“It’s all the famous fires, the school system, the sports of the town,’' said Terry Ingano, a former Clinton schools superintendent who taught at the public schools here for 30 years and is now president of the Clinton Historical Society.
Few know the value of archives like this one more than Ingano, who has mined old Clinton Items for nuggets about this town’s rich and colorful history.
“Fires, disasters, floods. Those kinds of things,’' Ingano said. “They’re always well written up. Think about it. When you write a book, you’re picking off the major events and that’s the story. But this here is the real nitty-gritty stuff.’'
Ingano said he was surprised by the robust turnout to move the Item’s archives. His former students showed up. So did local officials. And old neighbors.
And so did Susan Notaro, 70, a member of the Clinton High School class of 1968. She was vice president of that class and later coached the CHS field hockey team for 16 years.
“This is such a friendly town,’' she said, telling me something whose accuracy I can vouch for. “Everybody knows your name. I sound like ‘Cheers.’ But that’s what it was. If you see somebody, you’d say: ‘Who’s your mother and father? Who are your grandparents?’ It’s just a great, close friendly town.’'
The town’s history is on display at the Item archives’ new home at the Holder Memorial. The newspapers take their place now along with vintage looms, and black-and-white photographs of a Clinton when horses tied up on High Street.
They are all museum pieces. And so now are all those Clinton Daily Items, chronicling births and deaths, Little League home runs, and Girl Scout cookie sales.
But Jan Gottesman wants Clintonians to know that their local newspaper is not fading into history. It’s still here. Ready at the end of the telephone line or a reporter’s notebook to keep chronicling life here along the Nashua River.
The paper, a weekly since 1996, comes out on Friday now. Sixteen pages of local news ready for 4,000 subscribers.
“Some of these volumes that people are carrying today had people’s wedding announcements on the front page,’' Gottesman told me. “We always say people deserve to be in the paper when they’re born, when they graduate, when they get married, and when they die.
“And that’s the cycle of a community newspaper. I’ve always believed in that.’'
She still does.
I believe in community newspapers, too.

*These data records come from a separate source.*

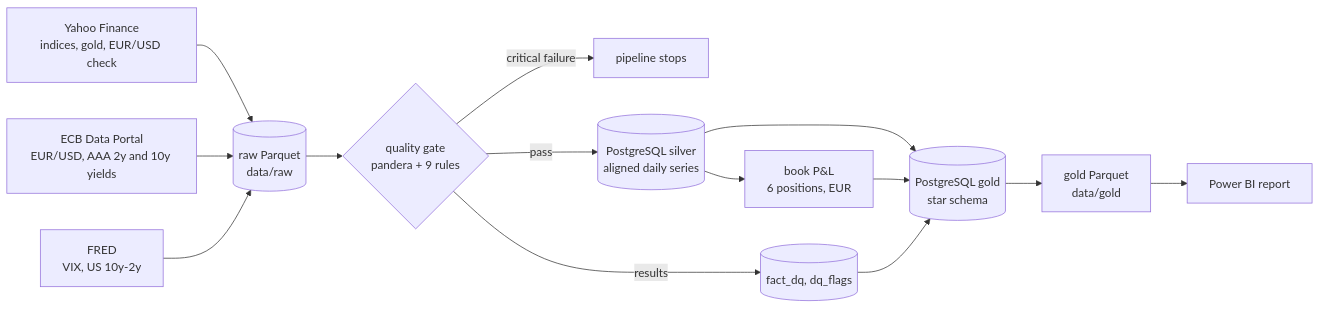
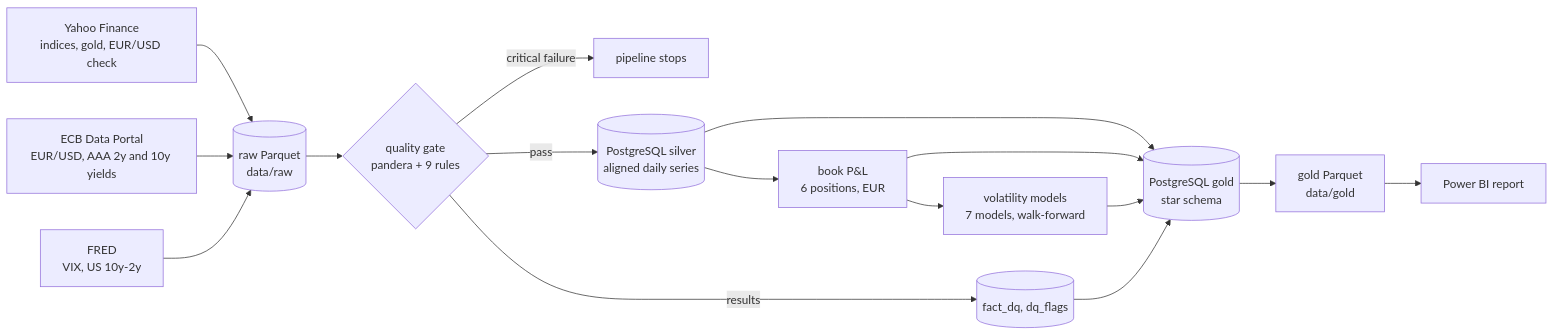
Before and after one commit to MedChahb/market_risk_monitor: the diagram in README.md, drawn with Mermaid. The commit also changed other lines of this file, not shown here.

Commit message:
Summarise the volatility forecasts and their references in the README

````diff
--- a/README.md
+++ b/README.md
@@ -11,16 +11,18 @@
 ```mermaid
 flowchart LR
     Y[Yahoo Finance<br/>indices, gold, EUR/USD check] --> R[(raw Parquet<br/>data/raw)]
     E[ECB Data Portal<br/>EUR/USD, AAA 2y and 10y yields] --> R
     F[FRED<br/>VIX, US 10y-2y] --> R
     R --> Q{quality gate<br/>pandera + 9 rules}
     Q -->|critical failure| X[pipeline stops]
     Q -->|results| DQ[(fact_dq, dq_flags)]
     Q -->|pass| S[(PostgreSQL silver<br/>aligned daily series)]
     S --> G[(PostgreSQL gold<br/>star schema)]
     S --> B[book P&L<br/>6 positions, EUR]
     B --> G
+    B --> V[volatility models<br/>7 models, walk-forward]
+    V --> G
     DQ --> G
     G --> P[gold Parquet<br/>data/gold]
     P --> BI[Power BI report]
 ```
````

It’s something I learned a long time ago at my desk here on Church Street, just inside the front door of the Clinton Daily Item, where the presses in the basement rolled early each weekday afternoon and there was a story on every corner.
Thomas Farragher is a Globe columnist. He can reached at firstname.lastname@example.org.